Segment Start: Data in this exercise
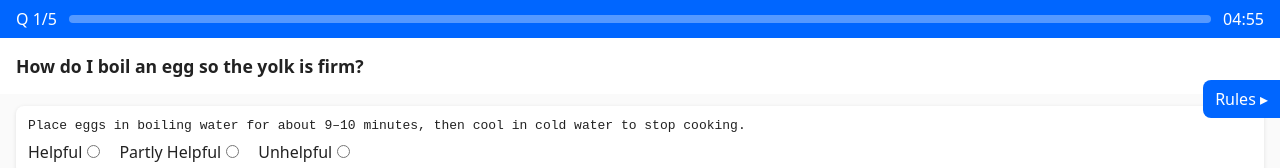
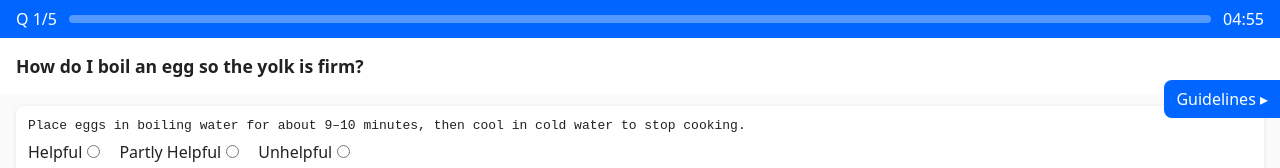
Before and after one commit to alexyotkov/annotation-interface, a plain HTML site: page index.html in a window 1280 px wide. Shown: the top 168 px of the page. Drawn offline with nearby package versions, Linux system fonts and the light colour scheme.

```diff
--- a/index.html
+++ b/index.html
@@ -43,7 +43,7 @@
   <div id="answers"></div>
   <div id="confirmWrap"><button id="confirmBtn" disabled>Confirm</button></div>
 
-  <div id="sidebarToggle">Rules ▸</div>
+  <div id="sidebarToggle">Guidelines ▸</div>
   <div id="sidebar">
     <div id="sidebarContent">
       <button id="closeSidebar" aria-label="Close sidebar">×</button>
```
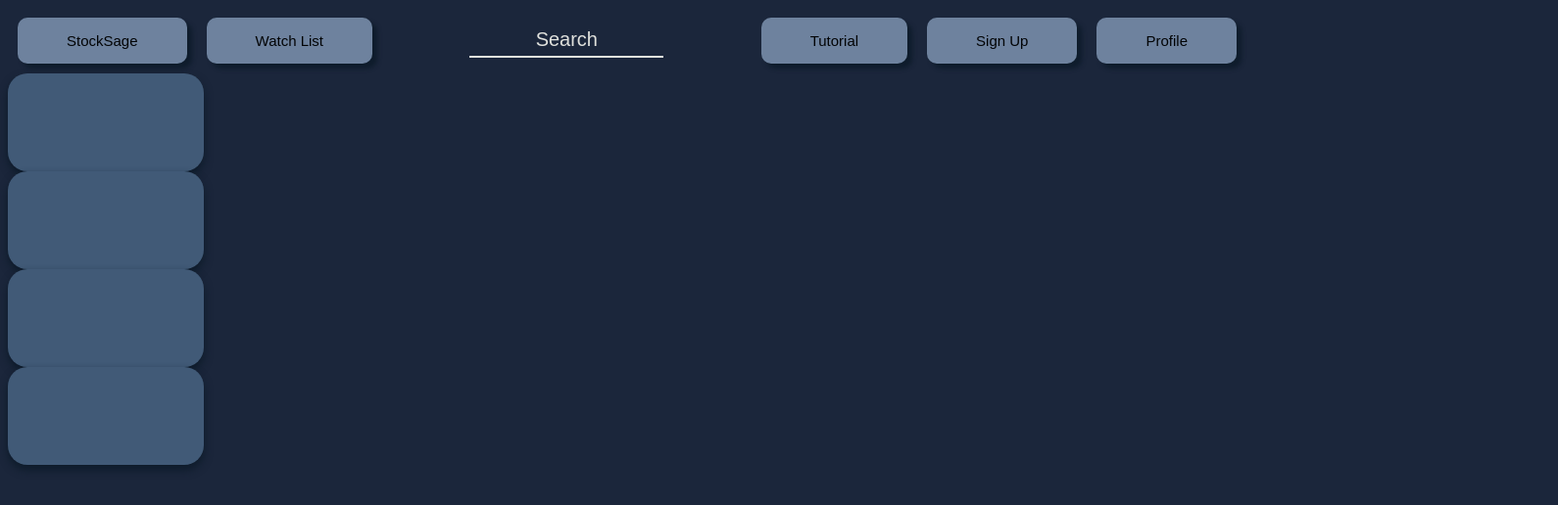
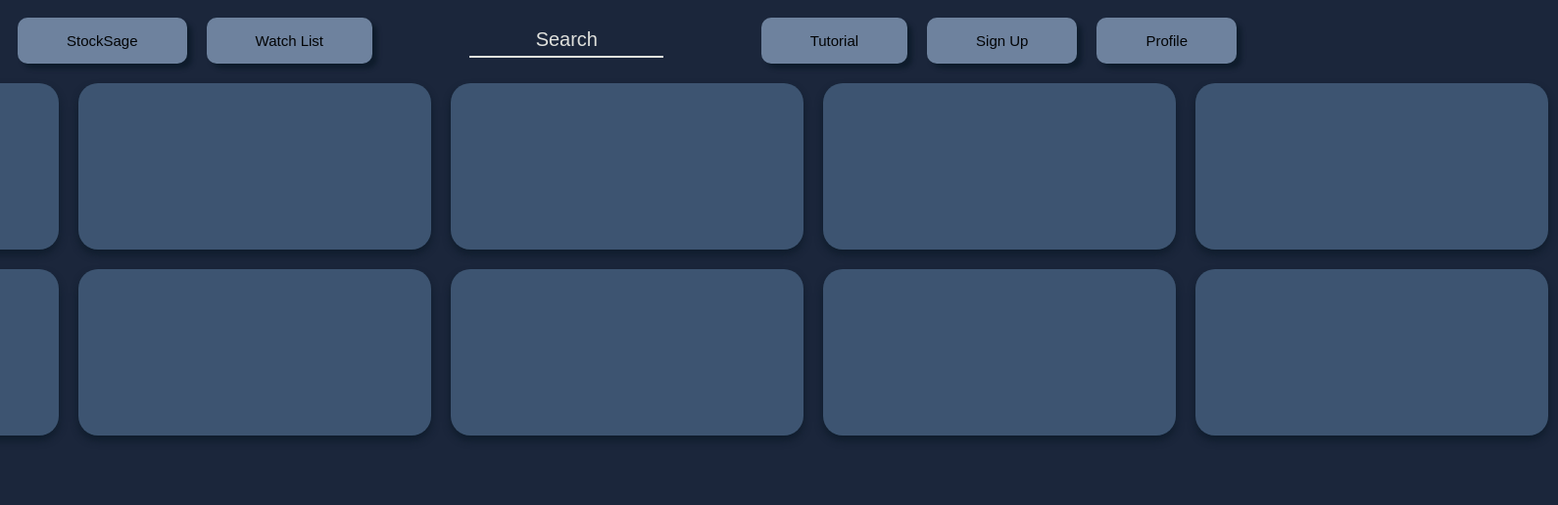
Before and after one commit to Anush-Varma/Trading-Website, a React (Vite) app in the folder client/: page / in a window 1280 px wide. Shown: the top 516 px of the page at 98% size, 1590 px wide, since content can reach past the window. Built offline with nearby package versions, Linux system fonts and the light colour scheme.

Commit message:
grid layout for cards and added hover opacity change

```diff
--- a/client/src/HomePage.jsx
+++ b/client/src/HomePage.jsx
@@ -1,5 +1,6 @@
 import Nav from "./components/Nav";
 import Card from "./components/Card";
+import "./styles/homePage.css";
 // TO DO: HJome page should kinda be siilar to Vijay page
 // Make it more visually pleasing.
 
@@ -11,11 +12,19 @@ function HomePage() {
   return (
     <div className="home-page">
       <Nav></Nav>
-      <div className="cards">
-        <Card></Card>
-        <Card></Card>
-        <Card></Card>
-        <Card></Card>
+      <div className="cards-wrapper">
+        <div className="cards">
+          <Card></Card>
+          <Card></Card>
+          <Card></Card>
+          <Card></Card>
+          <Card></Card>
+          <Card></Card>
+          <Card></Card>
+          <Card></Card>
+          <Card></Card>
+          <Card></Card>
+        </div>
       </div>
     </div>
   );
--- a/client/src/styles/card.css
+++ b/client/src/styles/card.css
@@ -1,18 +1,17 @@
-.card-container {
+.card {
   display: flex;
-  justify-content: space-around;
   align-items: center;
-  padding: 20px;
-}
-
-.card {
+  margin: 10px;
+  padding: 10px;
   background-color: var(--component-colour);
   border-radius: 20px;
-  width: 200px;
-  height: 100px;
+  width: 340px;
+  height: 150px;
   box-shadow: 0 5px 8px var(--shadow-colour);
+  opacity: 0.9;
 }
 
 .card:hover {
   box-shadow: 0 8px 12px rgba(0, 0, 0, 0.4);
+  opacity: 1;
 }
--- a/client/src/styles/homePage.css
+++ b/client/src/styles/homePage.css
@@ -1,9 +1,10 @@
-.home-page {
+.cards-wrapper {
+  display: flex;
+  justify-content: center;
+  align-items: center;
 }
 
 .cards {
   display: grid;
-  columns: 4;
-  column-gap: 10px;
-  row-gap: 10px;
+  grid-template-columns: repeat(5, 1fr);
 }
```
Segment End: Data in this exercise
Your goal>
Read through the entries, then copy every line where the string "client" is found.

Exercise result>
Before and after one commit to Anush-Varma/Trading-Website, a React (Vite) app in the folder client/: page / in a window 1280 px wide. Shown: the top 516 px of the page at 98% size, 1590 px wide, since content can reach past the window. Built offline with nearby package versions, Linux system fonts and the light colour scheme.
--- a/client/src/HomePage.jsx
+++ b/client/src/HomePage.jsx
--- a/client/src/styles/card.css
+++ b/client/src/styles/card.css
--- a/client/src/styles/homePage.css
+++ b/client/src/styles/homePage.css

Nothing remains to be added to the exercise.